Michigan might be your top spot if you’re an Ohio-based driver planning a long road trip with friends or family. However, before hitting the road, it’s important to know a few things about Michigan’s driving laws that differ from what you’re used to in the Buckeye State. Here are the top three differences between Ohio and Michigan traffic laws and driving regulations that we believe all drivers from both states should know.


At-fault vs. No-fault


Ohio and Michigan have distinct laws for handling faults in accidents. In Ohio, the “at-fault” system holds drivers responsible for damages they cause. Michigan operates under a “no-fault” insurance system, where the driver’s insurance covers damages regardless of fault.

Previously, Ohio residents could benefit from Michigan’s no-fault benefits after an accident. However, a change in Michigan law, effective June 11, 2019, made most Ohio residents ineligible. Under the new law, non-Michigan residents are entitled to personal injury protection (PIP) benefits only if they own a registered and insured motor vehicle in Michigan. As a result, almost all Ohio residents injured in Michigan can no longer receive Michigan no-fault benefits. They must pursue recovery of medical bills, wage loss, and other economic damages from the at-fault driver through a standard negligence case.

In a “no-fault” state like Michigan, the victim’s primary insurance covers their damages. They can also file a personal injury claim against the at-fault driver for additional compensation beyond their insurance policy.

Due to the complexities involved, it is advisable to consult an attorney experienced in both Ohio and Michigan state law for proper guidance and representation.

That’s why you need an attorney with experience in Ohio and Michigan to help you.


Statute of Limitations


The state provides a statute of limitations to ensure that all cases are filed within a reasonable length of time following the occurrence of the motor vehicle accident.

In Ohio, the statute of limitations for filing a personal injury claim is two years from the date of the accident. This limitation follows Ohio Revised Code section 2305.10.

In Michigan, on the other hand, you only have one year to file a claim. This state limitation is outlined in Michigan Compiled Laws section 600.5805.

Enacting this regulation ensures that the defendant is protected from any false claims. Furthermore, it ensures that all evidence presented against the defendant is viable.

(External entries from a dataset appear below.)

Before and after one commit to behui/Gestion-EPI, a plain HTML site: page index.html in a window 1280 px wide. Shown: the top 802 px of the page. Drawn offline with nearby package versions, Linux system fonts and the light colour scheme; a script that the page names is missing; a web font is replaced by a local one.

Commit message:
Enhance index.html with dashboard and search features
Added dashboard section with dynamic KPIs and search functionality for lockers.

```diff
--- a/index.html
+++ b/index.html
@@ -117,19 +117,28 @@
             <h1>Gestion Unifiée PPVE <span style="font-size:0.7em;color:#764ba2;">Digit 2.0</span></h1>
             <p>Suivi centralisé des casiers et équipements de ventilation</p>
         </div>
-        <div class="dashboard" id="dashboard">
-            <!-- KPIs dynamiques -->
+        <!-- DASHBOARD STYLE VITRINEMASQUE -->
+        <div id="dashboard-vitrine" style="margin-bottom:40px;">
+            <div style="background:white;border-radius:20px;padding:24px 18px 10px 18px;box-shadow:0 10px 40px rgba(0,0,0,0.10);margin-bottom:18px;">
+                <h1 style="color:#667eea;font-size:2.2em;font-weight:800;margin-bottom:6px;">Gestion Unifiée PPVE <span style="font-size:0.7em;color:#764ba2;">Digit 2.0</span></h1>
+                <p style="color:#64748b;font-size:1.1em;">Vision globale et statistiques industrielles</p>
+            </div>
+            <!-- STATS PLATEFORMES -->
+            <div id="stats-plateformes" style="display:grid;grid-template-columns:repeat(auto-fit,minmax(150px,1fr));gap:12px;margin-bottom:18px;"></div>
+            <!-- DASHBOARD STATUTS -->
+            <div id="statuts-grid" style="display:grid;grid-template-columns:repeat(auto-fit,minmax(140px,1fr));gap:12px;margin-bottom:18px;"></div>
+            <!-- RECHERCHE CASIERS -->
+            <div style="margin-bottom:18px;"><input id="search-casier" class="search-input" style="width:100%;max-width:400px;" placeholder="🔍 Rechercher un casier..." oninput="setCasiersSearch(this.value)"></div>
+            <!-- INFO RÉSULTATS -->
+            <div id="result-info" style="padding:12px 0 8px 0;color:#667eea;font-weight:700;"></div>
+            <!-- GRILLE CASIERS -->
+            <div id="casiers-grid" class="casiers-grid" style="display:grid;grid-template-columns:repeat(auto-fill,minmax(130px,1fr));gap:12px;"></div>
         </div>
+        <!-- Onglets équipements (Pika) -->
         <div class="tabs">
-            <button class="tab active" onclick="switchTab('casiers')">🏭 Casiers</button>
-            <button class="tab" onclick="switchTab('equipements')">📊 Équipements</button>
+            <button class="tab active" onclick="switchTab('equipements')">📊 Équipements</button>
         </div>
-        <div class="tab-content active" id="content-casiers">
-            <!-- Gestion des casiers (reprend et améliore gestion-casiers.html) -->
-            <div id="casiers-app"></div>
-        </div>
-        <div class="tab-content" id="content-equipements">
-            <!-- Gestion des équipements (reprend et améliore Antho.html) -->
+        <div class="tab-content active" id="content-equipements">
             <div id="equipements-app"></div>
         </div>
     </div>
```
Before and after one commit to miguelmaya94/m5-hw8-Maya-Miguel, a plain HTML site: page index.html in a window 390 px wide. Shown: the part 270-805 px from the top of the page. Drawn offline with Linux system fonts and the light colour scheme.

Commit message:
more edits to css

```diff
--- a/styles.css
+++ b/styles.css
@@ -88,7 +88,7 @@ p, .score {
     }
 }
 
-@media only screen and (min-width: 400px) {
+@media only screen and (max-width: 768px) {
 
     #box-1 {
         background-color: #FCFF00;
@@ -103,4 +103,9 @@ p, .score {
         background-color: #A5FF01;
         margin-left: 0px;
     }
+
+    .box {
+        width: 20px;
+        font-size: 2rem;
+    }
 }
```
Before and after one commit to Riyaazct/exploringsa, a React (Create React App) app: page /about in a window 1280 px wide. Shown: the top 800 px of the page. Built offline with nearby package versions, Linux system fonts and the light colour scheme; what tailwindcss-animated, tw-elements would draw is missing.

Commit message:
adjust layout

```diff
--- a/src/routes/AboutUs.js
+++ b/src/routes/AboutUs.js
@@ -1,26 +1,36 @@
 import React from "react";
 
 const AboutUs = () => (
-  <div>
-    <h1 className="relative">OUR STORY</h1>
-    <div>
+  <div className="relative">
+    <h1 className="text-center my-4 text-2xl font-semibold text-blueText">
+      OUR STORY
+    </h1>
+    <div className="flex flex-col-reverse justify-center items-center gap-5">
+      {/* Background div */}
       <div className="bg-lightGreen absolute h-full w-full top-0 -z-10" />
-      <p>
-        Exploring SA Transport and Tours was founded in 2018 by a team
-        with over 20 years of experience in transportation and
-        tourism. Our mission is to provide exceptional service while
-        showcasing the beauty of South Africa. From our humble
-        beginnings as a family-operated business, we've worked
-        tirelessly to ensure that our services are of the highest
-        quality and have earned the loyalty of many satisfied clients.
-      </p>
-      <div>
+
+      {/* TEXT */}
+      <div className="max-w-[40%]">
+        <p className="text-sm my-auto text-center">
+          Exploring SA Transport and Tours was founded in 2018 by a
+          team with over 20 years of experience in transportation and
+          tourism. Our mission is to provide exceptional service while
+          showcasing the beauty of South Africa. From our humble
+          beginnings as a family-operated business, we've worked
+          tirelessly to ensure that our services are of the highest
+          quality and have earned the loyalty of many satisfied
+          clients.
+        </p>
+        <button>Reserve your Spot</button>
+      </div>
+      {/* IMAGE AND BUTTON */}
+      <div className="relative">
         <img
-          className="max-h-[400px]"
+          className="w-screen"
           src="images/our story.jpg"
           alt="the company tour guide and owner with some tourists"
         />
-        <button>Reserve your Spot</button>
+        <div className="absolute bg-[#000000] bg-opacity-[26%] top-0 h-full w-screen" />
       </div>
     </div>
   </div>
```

Seatbelt Laws


Seatbelt regulations vary across states. Depending on the level of responsibility assigned to seatbelt usage, states can be categorized as either primary or secondary states.

In Michigan, all drivers and front-seat passengers are legally required to wear seatbelts. As a result, law enforcement can pull over a driver for not wearing a seatbelt in this “primary” state.

Conversely, Ohio is classified as a “secondary” state, where law enforcement cannot initiate a traffic stop solely for seatbelt non-compliance. A driver must be stopped for committing a primary traffic offense, such as suspicion of driving under the influence (DUI).


Navigating Ohio & Michigan Driving Laws? Get an Expert to Help!


The above list does not contain all the driving and traffic regulations variations between Ohio and Michigan. However, it is crucial for Ohio drivers in Michigan, or vice versa, to remain mindful of the potential changes they may encounter.

Although there are differences, both states share driving and traffic laws similarities. These include DUI and distracted driving regulations.

If you have been arrested for a driving or traffic violation in either state, we recommend seeking the assistance of a car accident lawyer to ensure the best possible outcome for your case. Please get in touch with us today.